NIGHT

Elie Wiesel spent his early years in a small Transylvanian town as one of four children. 

He was the only one of the family to survive what Francois Maurois, in his introduction, calls the "human holocaust" of the persecution of the Jews, which began with the restrictions, the singularization of the yellow star, the enclosure within the ghetto, and went on to the mass deportations to the ovens of Auschwitz and Buchenwald. There are unforgettable and horrifying scenes here in this spare and sombre memoir of this experience of the hanging of a child, of his first farewell with his father who leaves him an inheritance of a knife and a spoon, and of his last goodbye at Buchenwald his father's corpse is already cold let alone the long months of survival under unconscionable conditions. 

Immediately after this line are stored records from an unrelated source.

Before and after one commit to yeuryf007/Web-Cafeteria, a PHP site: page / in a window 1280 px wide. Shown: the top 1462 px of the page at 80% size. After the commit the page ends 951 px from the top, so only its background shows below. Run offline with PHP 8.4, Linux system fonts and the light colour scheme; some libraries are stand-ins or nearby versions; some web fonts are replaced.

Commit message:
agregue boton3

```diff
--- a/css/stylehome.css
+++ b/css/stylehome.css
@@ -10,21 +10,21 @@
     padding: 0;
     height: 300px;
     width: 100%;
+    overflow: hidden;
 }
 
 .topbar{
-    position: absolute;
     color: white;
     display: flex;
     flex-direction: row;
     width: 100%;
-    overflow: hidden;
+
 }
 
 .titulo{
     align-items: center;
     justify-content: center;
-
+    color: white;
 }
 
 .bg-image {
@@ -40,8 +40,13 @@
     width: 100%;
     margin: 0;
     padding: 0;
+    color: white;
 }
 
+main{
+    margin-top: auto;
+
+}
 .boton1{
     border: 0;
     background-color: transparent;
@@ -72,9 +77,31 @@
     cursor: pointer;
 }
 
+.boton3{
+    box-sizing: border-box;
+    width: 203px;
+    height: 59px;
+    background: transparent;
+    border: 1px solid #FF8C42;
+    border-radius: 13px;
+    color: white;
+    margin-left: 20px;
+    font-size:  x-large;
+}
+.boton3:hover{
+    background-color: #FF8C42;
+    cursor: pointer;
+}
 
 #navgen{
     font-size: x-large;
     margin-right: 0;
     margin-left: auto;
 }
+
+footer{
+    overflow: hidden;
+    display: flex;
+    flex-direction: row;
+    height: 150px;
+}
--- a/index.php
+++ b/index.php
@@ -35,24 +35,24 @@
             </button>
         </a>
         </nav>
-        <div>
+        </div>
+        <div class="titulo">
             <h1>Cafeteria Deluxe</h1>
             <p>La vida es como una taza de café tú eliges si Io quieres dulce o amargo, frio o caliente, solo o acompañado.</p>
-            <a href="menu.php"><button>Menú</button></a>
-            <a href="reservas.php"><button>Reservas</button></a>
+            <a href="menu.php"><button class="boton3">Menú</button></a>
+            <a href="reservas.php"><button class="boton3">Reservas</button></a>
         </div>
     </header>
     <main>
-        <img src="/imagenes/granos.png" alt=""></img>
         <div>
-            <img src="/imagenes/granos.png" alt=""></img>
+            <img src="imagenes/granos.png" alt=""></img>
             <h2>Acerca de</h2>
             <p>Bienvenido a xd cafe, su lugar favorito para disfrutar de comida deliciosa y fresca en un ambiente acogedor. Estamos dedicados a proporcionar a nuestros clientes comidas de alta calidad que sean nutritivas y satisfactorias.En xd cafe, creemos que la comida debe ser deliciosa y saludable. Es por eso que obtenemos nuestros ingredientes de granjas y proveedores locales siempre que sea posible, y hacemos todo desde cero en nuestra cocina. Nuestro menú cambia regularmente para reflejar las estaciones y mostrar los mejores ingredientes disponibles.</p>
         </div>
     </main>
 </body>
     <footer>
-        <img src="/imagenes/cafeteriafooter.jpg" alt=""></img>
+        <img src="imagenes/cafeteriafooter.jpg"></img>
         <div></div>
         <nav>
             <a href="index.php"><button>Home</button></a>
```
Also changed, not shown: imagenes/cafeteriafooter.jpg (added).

The author's youthfulness helps to assure the inevitable comparison with the Anne Frank diary although over and above the sphere of suffering shared, and in this case extended to the death march itself, there is no spiritual or emotional legacy here to offset any reader reluctance.

Pub Date: Jan. 16, 2006

ISBN: 0374500010

Page Count: 120

Publisher: Hill & Wang

Review Posted Online: Oct. 7, 2011

Kirkus Reviews Issue: Jan. 15, 2006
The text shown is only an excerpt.